-- Opening Marker --

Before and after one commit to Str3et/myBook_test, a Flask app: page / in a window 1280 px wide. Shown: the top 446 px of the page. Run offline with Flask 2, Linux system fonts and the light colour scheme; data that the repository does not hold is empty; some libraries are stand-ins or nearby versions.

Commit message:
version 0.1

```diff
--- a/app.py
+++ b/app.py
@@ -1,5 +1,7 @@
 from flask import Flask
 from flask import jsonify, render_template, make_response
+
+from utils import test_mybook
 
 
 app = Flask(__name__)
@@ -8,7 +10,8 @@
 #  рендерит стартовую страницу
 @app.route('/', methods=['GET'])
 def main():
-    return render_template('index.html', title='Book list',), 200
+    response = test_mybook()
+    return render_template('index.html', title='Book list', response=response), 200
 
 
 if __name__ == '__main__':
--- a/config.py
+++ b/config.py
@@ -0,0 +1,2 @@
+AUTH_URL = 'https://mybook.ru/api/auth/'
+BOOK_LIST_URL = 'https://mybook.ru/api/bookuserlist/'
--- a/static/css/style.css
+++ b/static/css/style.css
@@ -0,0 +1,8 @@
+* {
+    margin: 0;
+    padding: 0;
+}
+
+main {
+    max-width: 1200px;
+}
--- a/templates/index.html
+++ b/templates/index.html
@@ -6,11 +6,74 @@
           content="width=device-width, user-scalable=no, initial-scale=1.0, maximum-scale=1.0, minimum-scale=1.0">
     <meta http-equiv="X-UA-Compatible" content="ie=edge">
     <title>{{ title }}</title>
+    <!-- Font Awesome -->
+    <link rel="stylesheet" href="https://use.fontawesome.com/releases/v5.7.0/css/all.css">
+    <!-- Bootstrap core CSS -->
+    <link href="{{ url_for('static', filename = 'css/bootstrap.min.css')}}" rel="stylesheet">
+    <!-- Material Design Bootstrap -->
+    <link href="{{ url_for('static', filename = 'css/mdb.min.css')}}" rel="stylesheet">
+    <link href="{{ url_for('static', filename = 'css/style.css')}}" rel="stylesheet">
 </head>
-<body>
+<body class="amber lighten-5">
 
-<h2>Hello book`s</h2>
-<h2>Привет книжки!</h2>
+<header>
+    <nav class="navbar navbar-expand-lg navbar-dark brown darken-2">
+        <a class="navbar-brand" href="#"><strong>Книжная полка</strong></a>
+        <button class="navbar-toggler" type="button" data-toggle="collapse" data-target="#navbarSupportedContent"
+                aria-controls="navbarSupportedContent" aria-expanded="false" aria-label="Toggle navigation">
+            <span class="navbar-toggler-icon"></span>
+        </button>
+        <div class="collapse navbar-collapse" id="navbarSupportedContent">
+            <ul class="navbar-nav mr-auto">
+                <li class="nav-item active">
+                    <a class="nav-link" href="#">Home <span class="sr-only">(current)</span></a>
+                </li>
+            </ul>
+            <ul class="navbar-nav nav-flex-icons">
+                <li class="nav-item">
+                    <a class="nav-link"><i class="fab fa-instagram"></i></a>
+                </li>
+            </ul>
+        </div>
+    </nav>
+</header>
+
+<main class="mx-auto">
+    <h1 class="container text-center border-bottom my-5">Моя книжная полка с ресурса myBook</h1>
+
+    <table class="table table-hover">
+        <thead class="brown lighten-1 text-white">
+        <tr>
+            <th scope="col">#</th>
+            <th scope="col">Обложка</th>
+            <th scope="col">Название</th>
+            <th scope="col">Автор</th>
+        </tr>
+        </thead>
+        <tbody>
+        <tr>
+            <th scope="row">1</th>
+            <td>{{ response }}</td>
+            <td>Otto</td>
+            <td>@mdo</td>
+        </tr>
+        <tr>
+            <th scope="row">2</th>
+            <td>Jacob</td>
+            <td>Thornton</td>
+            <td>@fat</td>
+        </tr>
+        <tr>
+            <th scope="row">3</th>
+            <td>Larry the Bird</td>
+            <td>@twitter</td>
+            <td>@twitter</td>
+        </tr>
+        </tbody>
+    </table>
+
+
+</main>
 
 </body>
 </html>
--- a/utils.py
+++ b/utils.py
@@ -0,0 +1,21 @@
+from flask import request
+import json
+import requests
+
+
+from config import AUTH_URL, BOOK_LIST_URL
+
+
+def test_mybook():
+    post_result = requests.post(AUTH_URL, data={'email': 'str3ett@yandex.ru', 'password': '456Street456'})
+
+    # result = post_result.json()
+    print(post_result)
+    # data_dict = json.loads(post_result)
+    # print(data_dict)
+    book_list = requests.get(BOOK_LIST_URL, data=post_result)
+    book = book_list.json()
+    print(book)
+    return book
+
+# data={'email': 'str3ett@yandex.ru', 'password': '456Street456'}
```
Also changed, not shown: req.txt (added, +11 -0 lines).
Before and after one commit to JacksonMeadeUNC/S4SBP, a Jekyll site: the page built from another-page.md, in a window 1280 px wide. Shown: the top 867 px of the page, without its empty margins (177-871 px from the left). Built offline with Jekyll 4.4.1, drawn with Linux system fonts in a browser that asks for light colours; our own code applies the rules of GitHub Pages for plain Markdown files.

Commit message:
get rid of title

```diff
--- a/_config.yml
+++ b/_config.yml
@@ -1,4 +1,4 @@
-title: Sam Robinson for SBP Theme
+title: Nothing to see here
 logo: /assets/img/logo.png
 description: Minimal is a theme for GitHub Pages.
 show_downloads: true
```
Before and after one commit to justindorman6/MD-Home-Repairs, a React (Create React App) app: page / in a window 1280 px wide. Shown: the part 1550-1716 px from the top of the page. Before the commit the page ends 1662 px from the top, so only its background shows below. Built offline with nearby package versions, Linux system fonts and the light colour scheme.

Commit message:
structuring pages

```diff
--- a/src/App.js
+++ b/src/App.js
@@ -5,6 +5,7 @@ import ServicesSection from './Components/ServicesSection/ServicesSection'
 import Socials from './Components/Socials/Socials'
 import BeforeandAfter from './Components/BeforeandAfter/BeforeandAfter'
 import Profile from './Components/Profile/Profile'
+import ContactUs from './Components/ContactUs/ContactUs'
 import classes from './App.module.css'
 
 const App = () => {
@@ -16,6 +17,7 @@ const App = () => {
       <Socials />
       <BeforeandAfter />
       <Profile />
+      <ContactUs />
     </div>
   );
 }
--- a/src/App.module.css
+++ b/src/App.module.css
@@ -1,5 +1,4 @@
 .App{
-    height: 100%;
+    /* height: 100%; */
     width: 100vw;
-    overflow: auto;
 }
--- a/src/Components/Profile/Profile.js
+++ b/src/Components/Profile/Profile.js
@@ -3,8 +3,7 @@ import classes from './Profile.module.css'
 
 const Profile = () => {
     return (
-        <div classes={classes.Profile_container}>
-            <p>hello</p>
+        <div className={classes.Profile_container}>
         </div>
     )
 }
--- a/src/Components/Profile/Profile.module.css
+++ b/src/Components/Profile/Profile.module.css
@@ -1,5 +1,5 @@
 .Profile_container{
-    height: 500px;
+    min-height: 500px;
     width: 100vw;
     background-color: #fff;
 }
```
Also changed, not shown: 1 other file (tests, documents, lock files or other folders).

-- Closing Marker --

(Problem)
Return all lines of the material above in which the word "item" occurs.

(Answer)
+                <li class="nav-item active">
+                <li class="nav-item">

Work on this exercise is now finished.